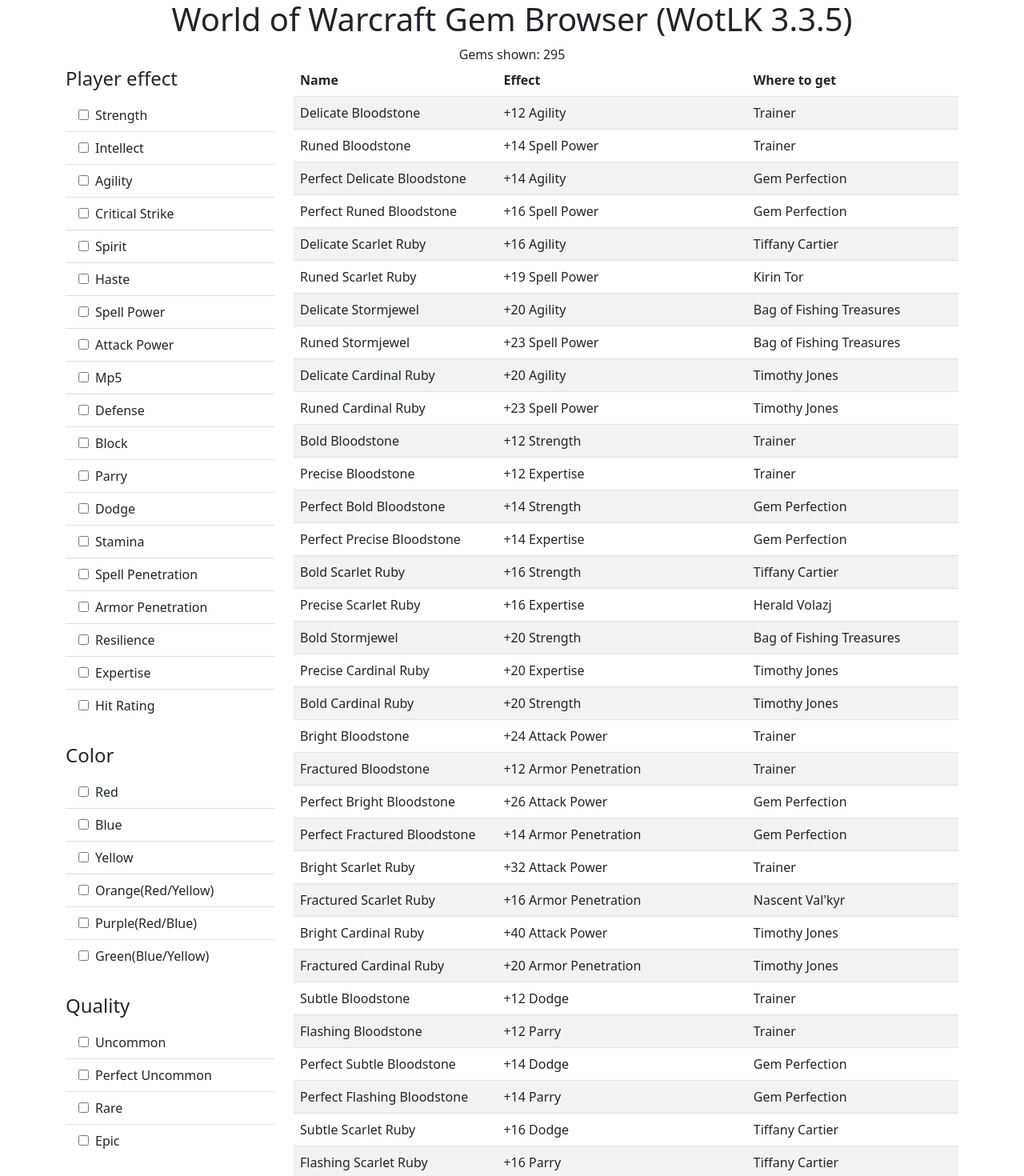
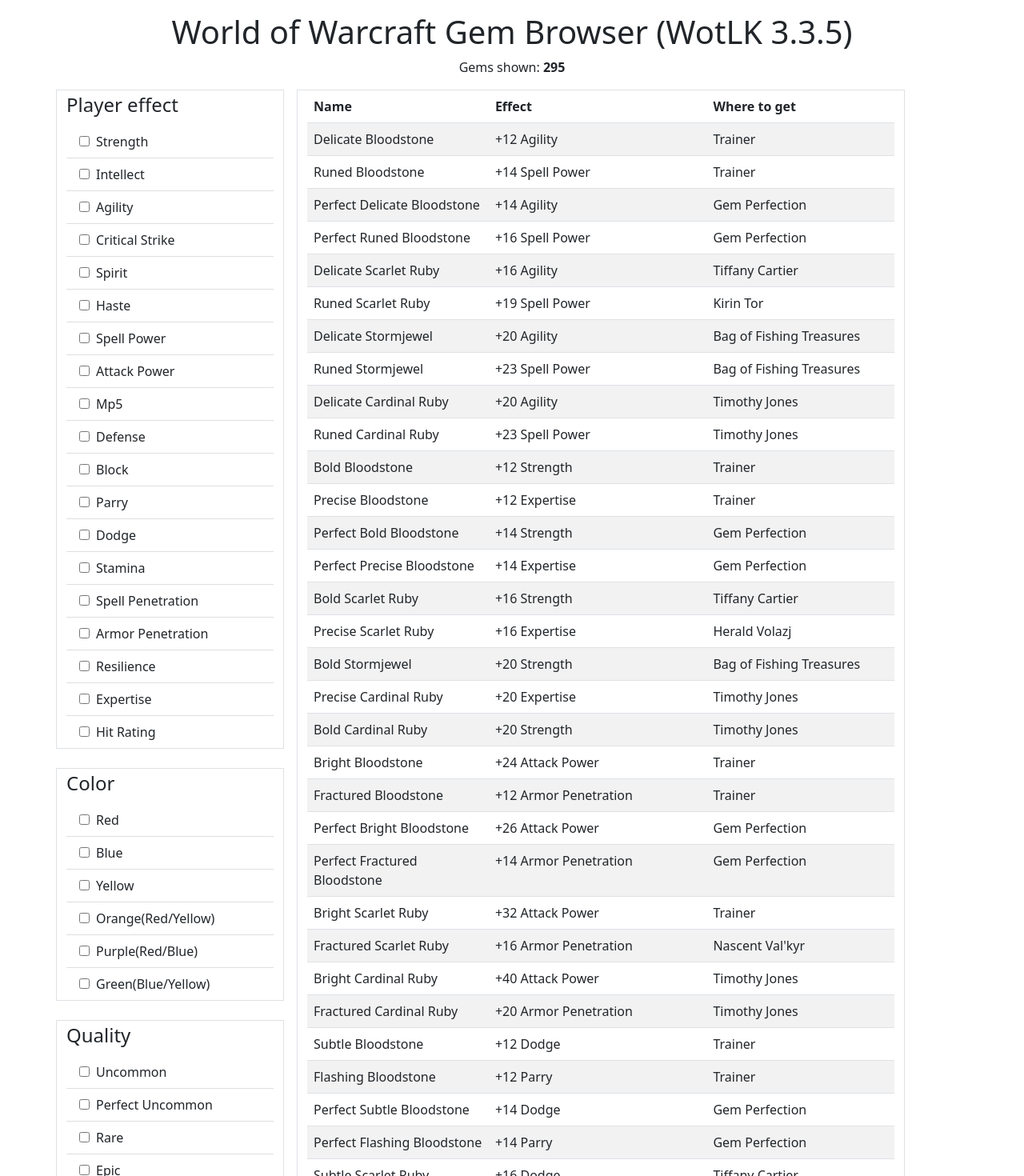
Before and after one commit to fabio1079/wotlk-gemfinder, an Angular app: page / in a window 1280 px wide. Shown: the top 1470 px of the page at 80% size. Built offline with nearby package versions, Linux system fonts and the light colour scheme.

Commit message:
Style fixes

```diff
--- a/src/app/app.component.html
+++ b/src/app/app.component.html
@@ -1,16 +1,16 @@
 <div class="container">
-  <div class="row">
+  <div class="row row-header">
     <div class="col text-center">
       <h1>World of Warcraft Gem Browser (WotLK 3.3.5)</h1>
 
-      Gems shown: {{ gems.length }}
+      Gems shown: <strong>{{ gems.length }}</strong>
     </div>
   </div>
 
   <div class="row">
     <div class="col col-3 left-side">
       <div class="row">
-        <div class="col checkbox-col">
+        <div class="col checkbox-col border">
           <fieldset>
             <legend>Player effect</legend>
 
@@ -30,7 +30,7 @@
         </div>
         <!-- /checkbox-col -->
 
-        <div class="col checkbox-col">
+        <div class="col checkbox-col border">
           <fieldset>
             <legend>Color</legend>
 
@@ -50,7 +50,7 @@
         </div>
         <!-- /checkbox-col -->
 
-        <div class="col checkbox-col">
+        <div class="col checkbox-col border">
           <fieldset>
             <legend>Quality</legend>
 
@@ -73,7 +73,7 @@
     </div>
     <!-- /left-side-->
 
-    <div class="col col-9 right-side">
+    <div class="col col-8 right-side border">
       <table class="table table-striped">
         <thead>
           <tr>
--- a/src/app/app.component.scss
+++ b/src/app/app.component.scss
@@ -1,4 +1,10 @@
+.row-header {
+  margin: 1rem;
+}
+
 .left-side {
+  margin-right: 1rem;
+
   .checkbox-col {
     margin-bottom: 1.5rem;
 
@@ -13,6 +19,3 @@
     }
   }
 }
-
-.right-side {
-}
--- a/src/app/app.component.ts
+++ b/src/app/app.component.ts
@@ -16,7 +16,7 @@
 
   constructor(private gemsService: GemsService) {
     this.gemsService.getGems().subscribe((data) => {
-      this.gems = [...data];
+      this.gems = data;
     });
   }
 
--- a/src/index.html
+++ b/src/index.html
@@ -7,7 +7,6 @@
   <meta name="viewport" content="width=device-width, initial-scale=1">
   <link rel="icon" type="image/x-icon" href="/assets/gem.jpg">
   <link rel="stylesheet" href="https://cdn.jsdelivr.net/npm/bootstrap@5.2.2/dist/css/bootstrap.min.css" integrity="sha384-Zenh87qX5JnK2Jl0vWa8Ck2rdkQ2Bzep5IDxbcnCeuOxjzrPF/et3URy9Bv1WTRi" crossorigin="anonymous">
-  <script src="https://cdn.jsdelivr.net/npm/bootstrap@5.2.2/dist/js/bootstrap.min.js" integrity="sha384-IDwe1+LCz02ROU9k972gdyvl+AESN10+x7tBKgc9I5HFtuNz0wWnPclzo6p9vxnk" crossorigin="anonymous"></script>
 </head>
 <body>
   <app-root></app-root>
```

Exercise |
All of the lines above should be copied exactly, apart from the pictures.

Solution for this problem |
Before and after one commit to fabio1079/wotlk-gemfinder, an Angular app: page / in a window 1280 px wide. Shown: the top 1470 px of the page at 80% size. Built offline with nearby package versions, Linux system fonts and the light colour scheme.

Commit message:
Style fixes

```diff
--- a/src/app/app.component.html
+++ b/src/app/app.component.html
@@ -1,16 +1,16 @@
 <div class="container">
-  <div class="row">
+  <div class="row row-header">
     <div class="col text-center">
       <h1>World of Warcraft Gem Browser (WotLK 3.3.5)</h1>
 
-      Gems shown: {{ gems.length }}
+      Gems shown: <strong>{{ gems.length }}</strong>
     </div>
   </div>
 
   <div class="row">
     <div class="col col-3 left-side">
       <div class="row">
-        <div class="col checkbox-col">
+        <div class="col checkbox-col border">
           <fieldset>
             <legend>Player effect</legend>
 
@@ -30,7 +30,7 @@
         </div>
         <!-- /checkbox-col -->
 
-        <div class="col checkbox-col">
+        <div class="col checkbox-col border">
           <fieldset>
             <legend>Color</legend>
 
@@ -50,7 +50,7 @@
         </div>
         <!-- /checkbox-col -->
 
-        <div class="col checkbox-col">
+        <div class="col checkbox-col border">
           <fieldset>
             <legend>Quality</legend>
 
@@ -73,7 +73,7 @@
     </div>
     <!-- /left-side-->
 
-    <div class="col col-9 right-side">
+    <div class="col col-8 right-side border">
       <table class="table table-striped">
         <thead>
           <tr>
--- a/src/app/app.component.scss
+++ b/src/app/app.component.scss
@@ -1,4 +1,10 @@
+.row-header {
+  margin: 1rem;
+}
+
 .left-side {
+  margin-right: 1rem;
+
   .checkbox-col {
     margin-bottom: 1.5rem;
 
@@ -13,6 +19,3 @@
     }
   }
 }
-
-.right-side {
-}
--- a/src/app/app.component.ts
+++ b/src/app/app.component.ts
@@ -16,7 +16,7 @@
 
   constructor(private gemsService: GemsService) {
     this.gemsService.getGems().subscribe((data) => {
-      this.gems = [...data];
+      this.gems = data;
     });
   }
 
--- a/src/index.html
+++ b/src/index.html
@@ -7,7 +7,6 @@
   <meta name="viewport" content="width=device-width, initial-scale=1">
   <link rel="icon" type="image/x-icon" href="/assets/gem.jpg">
   <link rel="stylesheet" href="https://cdn.jsdelivr.net/npm/bootstrap@5.2.2/dist/css/bootstrap.min.css" integrity="sha384-Zenh87qX5JnK2Jl0vWa8Ck2rdkQ2Bzep5IDxbcnCeuOxjzrPF/et3URy9Bv1WTRi" crossorigin="anonymous">
-  <script src="https://cdn.jsdelivr.net/npm/bootstrap@5.2.2/dist/js/bootstrap.min.js" integrity="sha384-IDwe1+LCz02ROU9k972gdyvl+AESN10+x7tBKgc9I5HFtuNz0wWnPclzo6p9vxnk" crossorigin="anonymous"></script>
 </head>
 <body>
   <app-root></app-root>
```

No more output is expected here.